The response must contain each line of the material that holds "pipeline".

**Material for this task:**
--*--

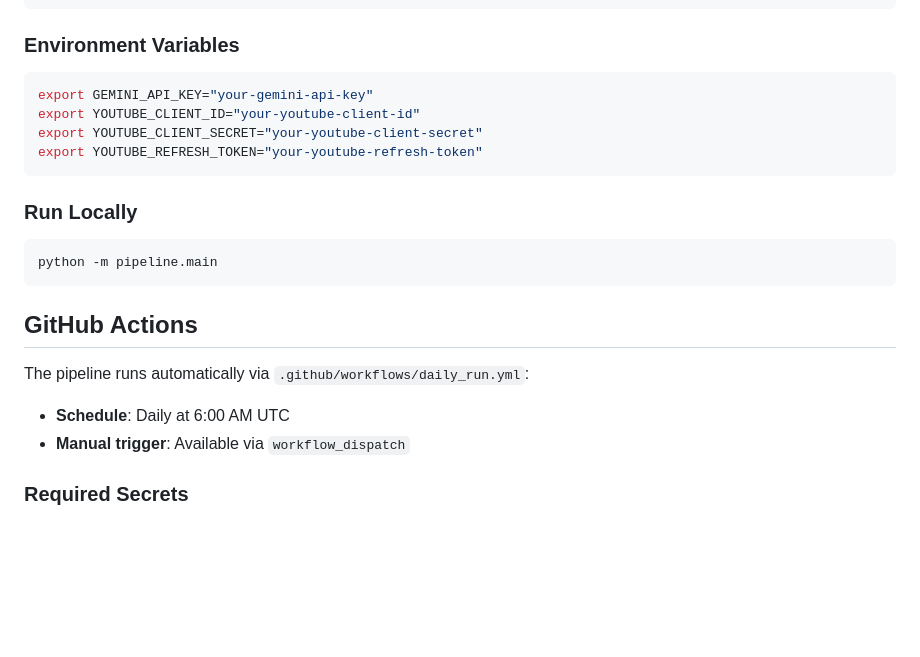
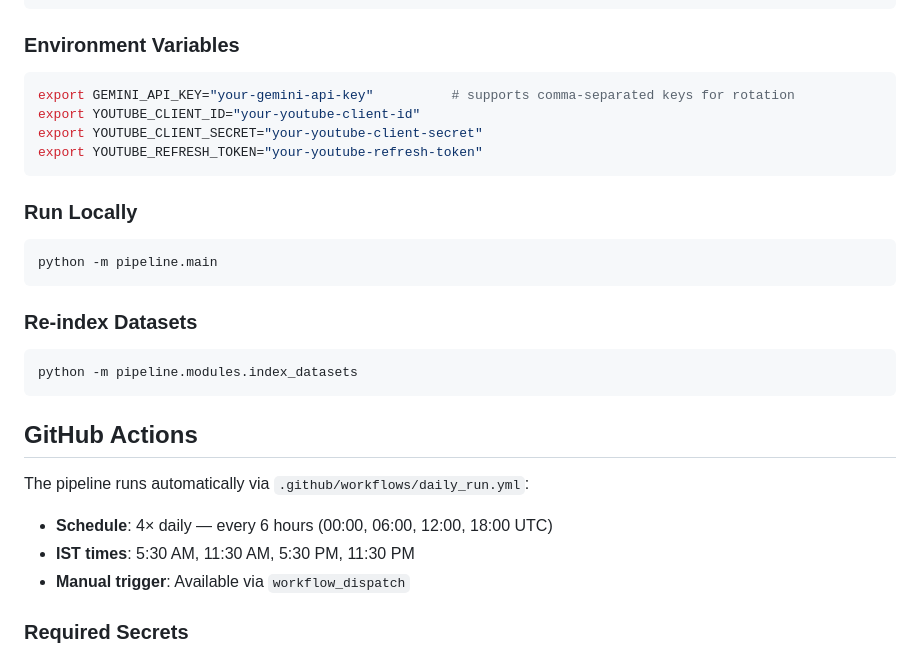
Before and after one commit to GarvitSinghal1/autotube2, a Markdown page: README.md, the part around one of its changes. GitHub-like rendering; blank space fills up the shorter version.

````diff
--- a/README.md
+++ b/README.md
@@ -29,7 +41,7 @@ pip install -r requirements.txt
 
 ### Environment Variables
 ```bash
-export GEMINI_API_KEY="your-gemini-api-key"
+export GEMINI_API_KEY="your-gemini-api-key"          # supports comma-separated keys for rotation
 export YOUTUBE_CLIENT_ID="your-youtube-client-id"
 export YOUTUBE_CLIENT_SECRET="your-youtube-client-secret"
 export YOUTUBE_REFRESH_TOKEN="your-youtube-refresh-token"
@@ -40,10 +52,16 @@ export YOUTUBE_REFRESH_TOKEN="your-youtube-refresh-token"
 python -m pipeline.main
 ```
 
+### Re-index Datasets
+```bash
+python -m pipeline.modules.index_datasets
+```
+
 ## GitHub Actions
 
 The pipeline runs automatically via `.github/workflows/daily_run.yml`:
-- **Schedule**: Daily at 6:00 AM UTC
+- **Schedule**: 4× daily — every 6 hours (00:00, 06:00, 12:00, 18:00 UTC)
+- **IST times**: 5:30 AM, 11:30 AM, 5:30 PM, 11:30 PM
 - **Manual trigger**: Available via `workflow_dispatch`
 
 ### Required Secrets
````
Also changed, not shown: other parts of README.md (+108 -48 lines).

--*--

**Response box:**
 python -m pipeline.main
+python -m pipeline.modules.index_datasets
 The pipeline runs automatically via `.github/workflows/daily_run.yml`:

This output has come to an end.